Washington, DC location which offers opportunities for internships
Friendly campus atmosphere
No portfolio requirement
Only one required film production course
Some important film topics that aren't offered at AU like cinematography courses
Not enough hands on training on the equipment
Not enough film facilities or equipment on campus
I apologize for the very long post, but I have a lot of things to say about the Film and Media Arts department at AU.
I am EXTREMELY unhappy with the undergraduate Film and Media Arts program at American University and I mean that in the most respectful way.
I say that I'm unhappy because there simply wasn't enough hands on training in my courses so that when I graduated, I could make short films, documentaries and even know how to do basic video shooting and video editing. I took one required film course, Comm 331, and we didn't even have to use a film slate in our projects when we shot short films in groups.
It could have been that one professor that I had that wasn't a great teacher and maybe relied on theory too much, but I think I should have come away with more knowledge of film production. The fact that there is no film portfolio requirement confuses me. It's like an art major not having to create a portfolio of their paintings and drawings before they graduate. I think there is nothing good about that and how does a university know a student can be successful in their chosen career field if they don't have to do a portfolio or a senior thesis as a requirement in order for them to graduate? I think the curriculum has a lot of holes in it that need to be filled in for the sake of the students.
I also have to acknowledge that AU isn't exactly known for their film program so I shouldn't be too surprised that it's not on par with universities that are higher ranked overall and are touted for their film departments like UCLA, NYU and USC.
Because I have experienced the program at AU, I am just sharing my experience to those who are thinking about applying as a Film and Media Arts major. If you plan to study film at AU, PLEASE choose your professors wisely. I only took one professor so I can't talk about anyone else, but I came away with little knowledge from the professor I took. And I don't think only one production course should be required. I think there needs to be at least two production courses required with a lot of different aspects covered. It's also weird that the professor didn't chaperone us when we did film shoots at least for the first time when we did it for the class. It was very independent learning and theory based, which is not appropriate for something technical like shooting a film in my opinion.
It was embarrassing as a graduate when I moved to NYC and had interviews at film production houses only for them to see right away that I was inexperienced with operating the video camera and do video editing. I didn't even have knowledge of some industry standard equipment names.

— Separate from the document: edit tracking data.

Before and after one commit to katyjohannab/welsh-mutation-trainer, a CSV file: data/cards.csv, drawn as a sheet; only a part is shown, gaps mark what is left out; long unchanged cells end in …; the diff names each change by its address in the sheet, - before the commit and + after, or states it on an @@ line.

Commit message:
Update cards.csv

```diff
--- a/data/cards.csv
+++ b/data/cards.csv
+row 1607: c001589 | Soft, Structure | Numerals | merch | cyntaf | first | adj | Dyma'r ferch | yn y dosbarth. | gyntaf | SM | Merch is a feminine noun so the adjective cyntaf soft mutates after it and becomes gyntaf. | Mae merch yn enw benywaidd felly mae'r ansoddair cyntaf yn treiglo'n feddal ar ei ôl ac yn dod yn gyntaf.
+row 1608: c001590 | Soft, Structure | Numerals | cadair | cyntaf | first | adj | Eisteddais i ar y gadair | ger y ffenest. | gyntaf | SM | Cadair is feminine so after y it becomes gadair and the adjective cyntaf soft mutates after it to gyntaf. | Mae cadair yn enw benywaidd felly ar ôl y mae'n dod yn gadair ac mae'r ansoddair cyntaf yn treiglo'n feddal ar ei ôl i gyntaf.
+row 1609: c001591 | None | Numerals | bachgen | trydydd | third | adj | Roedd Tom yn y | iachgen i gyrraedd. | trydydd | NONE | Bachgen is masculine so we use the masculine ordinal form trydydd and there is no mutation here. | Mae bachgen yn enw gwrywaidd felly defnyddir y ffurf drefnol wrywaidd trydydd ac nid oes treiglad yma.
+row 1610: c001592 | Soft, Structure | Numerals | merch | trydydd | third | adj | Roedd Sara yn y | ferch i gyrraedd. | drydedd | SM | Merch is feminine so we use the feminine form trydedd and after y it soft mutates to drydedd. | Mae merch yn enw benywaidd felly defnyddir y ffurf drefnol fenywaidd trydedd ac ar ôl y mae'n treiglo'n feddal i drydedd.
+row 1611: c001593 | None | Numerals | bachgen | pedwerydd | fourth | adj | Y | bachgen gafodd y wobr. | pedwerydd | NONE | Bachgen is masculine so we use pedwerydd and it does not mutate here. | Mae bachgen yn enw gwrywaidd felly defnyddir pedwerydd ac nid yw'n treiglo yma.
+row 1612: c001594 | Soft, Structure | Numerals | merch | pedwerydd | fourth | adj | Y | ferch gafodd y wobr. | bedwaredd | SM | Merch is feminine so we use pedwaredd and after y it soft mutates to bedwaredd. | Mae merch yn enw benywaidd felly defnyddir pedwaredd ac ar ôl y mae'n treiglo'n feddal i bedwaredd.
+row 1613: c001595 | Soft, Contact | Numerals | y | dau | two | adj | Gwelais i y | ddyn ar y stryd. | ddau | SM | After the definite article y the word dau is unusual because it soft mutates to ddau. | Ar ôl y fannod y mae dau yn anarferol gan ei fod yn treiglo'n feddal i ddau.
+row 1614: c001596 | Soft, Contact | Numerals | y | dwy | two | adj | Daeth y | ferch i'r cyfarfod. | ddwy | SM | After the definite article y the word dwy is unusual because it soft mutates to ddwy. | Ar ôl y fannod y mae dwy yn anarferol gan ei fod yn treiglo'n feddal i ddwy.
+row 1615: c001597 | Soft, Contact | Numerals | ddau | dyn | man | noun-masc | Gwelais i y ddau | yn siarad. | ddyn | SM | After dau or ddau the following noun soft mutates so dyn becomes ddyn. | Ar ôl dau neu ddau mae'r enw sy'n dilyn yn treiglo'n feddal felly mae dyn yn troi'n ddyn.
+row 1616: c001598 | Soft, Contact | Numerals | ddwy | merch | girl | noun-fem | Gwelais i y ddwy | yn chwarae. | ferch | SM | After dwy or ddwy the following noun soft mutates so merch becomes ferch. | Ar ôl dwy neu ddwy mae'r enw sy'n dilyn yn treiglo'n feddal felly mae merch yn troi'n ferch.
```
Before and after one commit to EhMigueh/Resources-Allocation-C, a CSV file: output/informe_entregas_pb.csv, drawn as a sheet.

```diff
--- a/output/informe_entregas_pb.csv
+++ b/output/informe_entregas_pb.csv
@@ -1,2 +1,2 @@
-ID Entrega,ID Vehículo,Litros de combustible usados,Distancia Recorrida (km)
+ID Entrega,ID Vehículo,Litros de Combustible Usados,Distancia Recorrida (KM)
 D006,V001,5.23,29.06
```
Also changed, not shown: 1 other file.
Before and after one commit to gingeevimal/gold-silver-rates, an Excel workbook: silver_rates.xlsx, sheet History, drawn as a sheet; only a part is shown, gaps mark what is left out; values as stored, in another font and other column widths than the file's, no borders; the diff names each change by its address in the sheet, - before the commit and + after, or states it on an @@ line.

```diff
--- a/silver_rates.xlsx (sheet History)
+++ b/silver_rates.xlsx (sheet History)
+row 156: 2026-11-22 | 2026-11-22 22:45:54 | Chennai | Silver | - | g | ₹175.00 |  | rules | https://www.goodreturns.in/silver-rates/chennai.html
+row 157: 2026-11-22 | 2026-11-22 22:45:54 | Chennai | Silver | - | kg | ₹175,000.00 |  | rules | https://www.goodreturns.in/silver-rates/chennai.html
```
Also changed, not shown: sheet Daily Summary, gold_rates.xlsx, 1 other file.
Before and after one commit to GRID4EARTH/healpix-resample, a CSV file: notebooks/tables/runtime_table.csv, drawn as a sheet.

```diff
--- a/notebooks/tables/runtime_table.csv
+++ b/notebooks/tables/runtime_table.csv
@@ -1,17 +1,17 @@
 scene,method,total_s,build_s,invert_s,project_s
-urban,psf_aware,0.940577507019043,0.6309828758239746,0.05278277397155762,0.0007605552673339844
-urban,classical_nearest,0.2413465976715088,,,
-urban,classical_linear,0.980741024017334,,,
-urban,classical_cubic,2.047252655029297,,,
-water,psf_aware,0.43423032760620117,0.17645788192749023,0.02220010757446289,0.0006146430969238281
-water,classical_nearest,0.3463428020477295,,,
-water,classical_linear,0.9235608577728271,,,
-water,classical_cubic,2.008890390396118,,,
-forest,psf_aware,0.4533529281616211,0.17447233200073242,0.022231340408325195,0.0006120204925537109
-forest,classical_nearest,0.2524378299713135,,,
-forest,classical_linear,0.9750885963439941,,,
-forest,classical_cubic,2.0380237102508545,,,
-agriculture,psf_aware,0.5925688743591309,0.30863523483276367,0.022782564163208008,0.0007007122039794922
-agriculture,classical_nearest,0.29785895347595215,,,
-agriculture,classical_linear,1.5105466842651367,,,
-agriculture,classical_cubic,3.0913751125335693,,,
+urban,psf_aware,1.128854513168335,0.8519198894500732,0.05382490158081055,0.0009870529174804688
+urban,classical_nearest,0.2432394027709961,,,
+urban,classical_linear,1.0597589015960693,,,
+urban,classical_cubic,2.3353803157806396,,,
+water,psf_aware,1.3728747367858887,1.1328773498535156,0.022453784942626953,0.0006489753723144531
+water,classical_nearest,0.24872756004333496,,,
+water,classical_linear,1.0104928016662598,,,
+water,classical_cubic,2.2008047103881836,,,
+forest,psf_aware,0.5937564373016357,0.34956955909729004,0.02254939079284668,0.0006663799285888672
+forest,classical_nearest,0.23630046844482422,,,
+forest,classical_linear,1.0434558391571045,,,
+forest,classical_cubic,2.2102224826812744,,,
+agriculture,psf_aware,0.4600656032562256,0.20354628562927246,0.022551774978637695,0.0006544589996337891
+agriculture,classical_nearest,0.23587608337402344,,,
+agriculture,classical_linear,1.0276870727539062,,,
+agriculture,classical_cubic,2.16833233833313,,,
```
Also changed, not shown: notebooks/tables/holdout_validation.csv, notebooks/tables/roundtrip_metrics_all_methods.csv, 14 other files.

I actually learned how to do video shooting and editing when I went to graduate school at another university, which was ranked higher overall than AU and I studied journalism. I didn't even study film in graduate school and I came away with more training in video shooting and editing. It shouldn't be this way. And I mention that the other university was ranked higher because I do think rankings show the value of the courses students will take.
I feel sad that I still don't know how to do narrative films because of my experiences at AU. I feel cheated because I spent a lot of money at AU and I can't even do a basic short film or a professional documentary.
So, I recommend that if you go to AU, be prepared for the lack of hands on training in the film department. I'm sure the other departments at AU are fine. I took gen ed courses in other departments and they were fine. But, I feel like the film department is extremely lacking as far as hands on training and focuses too much on theory.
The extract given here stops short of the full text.